As the day begins in the dark and the seed in
the soil the year begins in winter
honouring the north, the night, the earth.
The freshly-washed sky greets us between leafless branches
which bicker for the sun's attention
for a seam of warmth and the chance to throw shadows.
Long-tailed tits chatter in the brambles.
Truly one season carries the germ of the next,
buds have already formed on the chestnut and hazel
and some catkins brave the chilled air.
Soon the winter heliotrope with its blackcurrant scent,
impossibly summery, will lap against the path.
In this mild climate winter doesn't gnash its teeth.
But we mark it, we mark it within
with a bow to the ancestors,
a blessing for those who will greet the winter after us
and their descendants stretching forward into time and grace.
Welcoming the Winter © Eleanor Westwood 2020
is what is left
when everything else is lost
And when you are scrabbling around in the dust
trying to blow on the embers of the fire
You realise that the ground you have fallen onto
Under the hard baked earth there is a richer soil
alive with roots drawing up living water

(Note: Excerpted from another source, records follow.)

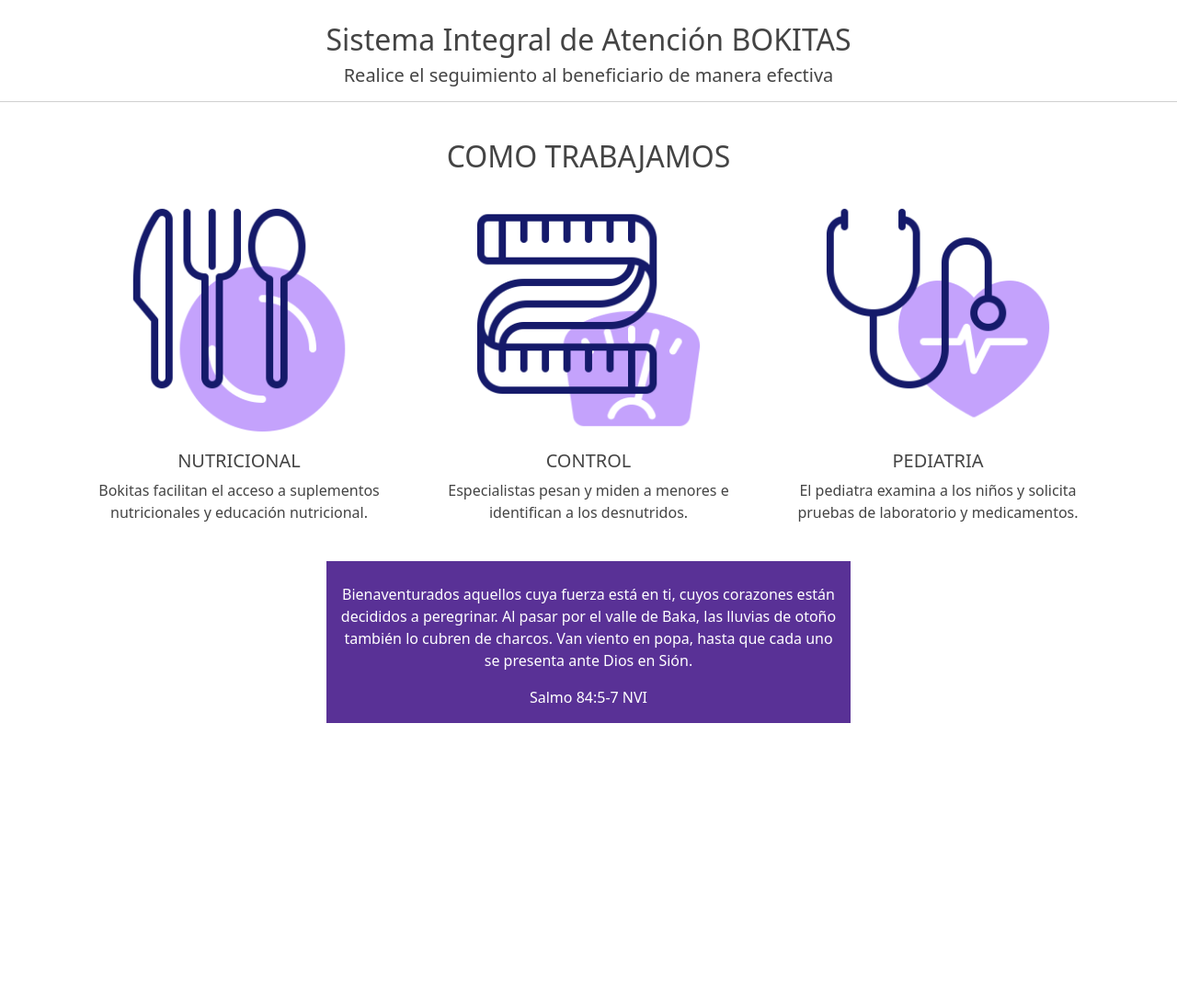
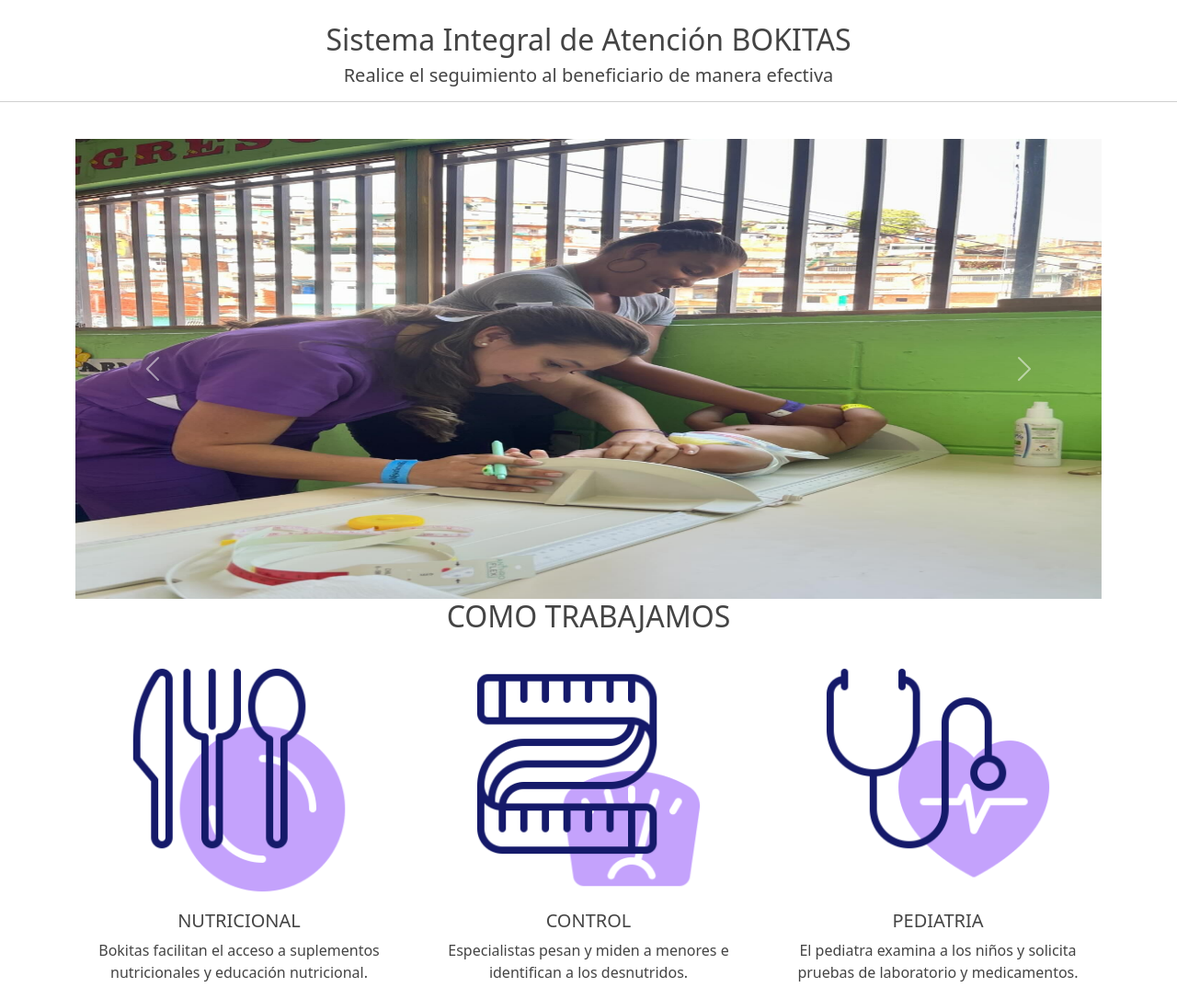
Before and after one commit to aerocaracas/Proyecto-Bokitas, a Django app: page / in a window 1280 px wide. Shown: the part 56-1142 px from the top of the page at 92% size. Before the commit the page ends 842 px from the top, so only its background shows below. Run offline with Django 5.2, Linux system fonts and the light colour scheme; the visitor is signed in with stand-in values (Sample User, id 1).

Commit message:
update 26-04-24
update 26-04-24

```diff
--- a/bokitas/templates/index.html
+++ b/bokitas/templates/index.html
@@ -12,6 +12,47 @@
             <br>
 
             {% if user.is_authenticated %}
+                <!--  CARRUSEL DE BOKITAS    -->
+            <div class="container">
+                <div id="carouselExampleAutoplaying" class="carousel slide" data-bs-ride="carousel">
+                    <div class="carousel-inner">
+                      <div class="carousel-item active">
+                        <img src="/static/img/bokitas1.jpg" class="d-block w-100" alt="..." height="500" width="500">
+                      </div>
+                      <div class="carousel-item">
+                        <img src="/static/img/bokitas2.jpg" class="d-block w-100" alt="..." height="500" width="500">
+                      </div>
+                      <div class="carousel-item">
+                        <img src="/static/img/bokitas3.jpg" class="d-block w-100" alt="..." height="500" width="500">
+                      </div>
+                      <div class="carousel-item">
+                        <img src="/static/img/bokitas4.jpg" class="d-block w-100" alt="..." height="500" width="500">
+                      </div>
+                      <div class="carousel-item">
+                        <img src="/static/img/bokitas5.jpg" class="d-block w-100" alt="..." height="500" width="500">
+                      </div>
+                      <div class="carousel-item">
+                        <img src="/static/img/bokitas6.jpg" class="d-block w-100" alt="..." height="500" width="500">
+                      </div>
+                    </div>
+                    <button class="carousel-control-prev" type="button" data-bs-target="#carouselExampleAutoplaying" data-bs-slide="prev">
+                      <span class="carousel-control-prev-icon" aria-hidden="true"></span>
+                      <span class="visually-hidden">Previous</span>
+                    </button>
+                    <button class="carousel-control-next" type="button" data-bs-target="#carouselExampleAutoplaying" data-bs-slide="next">
+                      <span class="carousel-control-next-icon" aria-hidden="true"></span>
+                      <span class="visually-hidden">Next</span>
+                    </button>
+                  </div>
+            </div>
+
+            {% else %}
+                <a class="btn btn-primary w-25 d-block mx-auto p-2" type="button" href="{% url 'signin' %}"> Ingresar al Sistema </a>
+                <br>
+                <br>
+                <br>
+            {% endif %}
+
             <div class="container">
                 <h2 class="text-center"> COMO TRABAJAMOS </h2>
                 <br>
@@ -45,26 +86,8 @@
                     </div>
                 </div>
 
-                    <br>
+            </div>
 
-                    <div class="row">
-                        <div class="col-12 col-md-6 offset-md-3 text-bg-primary">
-                            <div class="card-body">
-                                <br>
-                                <P>Bienaventurados aquellos cuya fuerza está en ti,
-                                    cuyos corazones están decididos a peregrinar.
-                                Al pasar por el valle de Baka, las lluvias de otoño también lo cubren de charcos.
-                                Van viento en popa, hasta que cada uno se presenta ante Dios en Sión.
-                                </P>
-                                <p>Salmo 84:5-7 NVI</P>
-
-                            </div>
-                        </div>
-                    </div>
-                </div>
-            {% else %}
-                <a class="btn btn-primary w-25 d-block mx-auto p-2" type="button" href="{% url 'signin' %}"> Ingresar al Sistema </a>
-            {% endif %}
         </div>
 
     </body>
```
Also changed, not shown: static/img/bokitas1.jpg (added), static/img/bokitas2.jpg (added), static/img/bokitas3.jpg (added), static/img/bokitas4.jpg (added), static/img/bokitas5.jpg (added), static/img/bokitas6.jpg (added). Lines whose indentation alone changed are shown as unchanged.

The bud on the twig swells in the darkness
The furthermost root drinks from the earth
The crescent moon sails across the
forest like a coracle h
olding a promise.
Hope © Eleanor Westwood 2014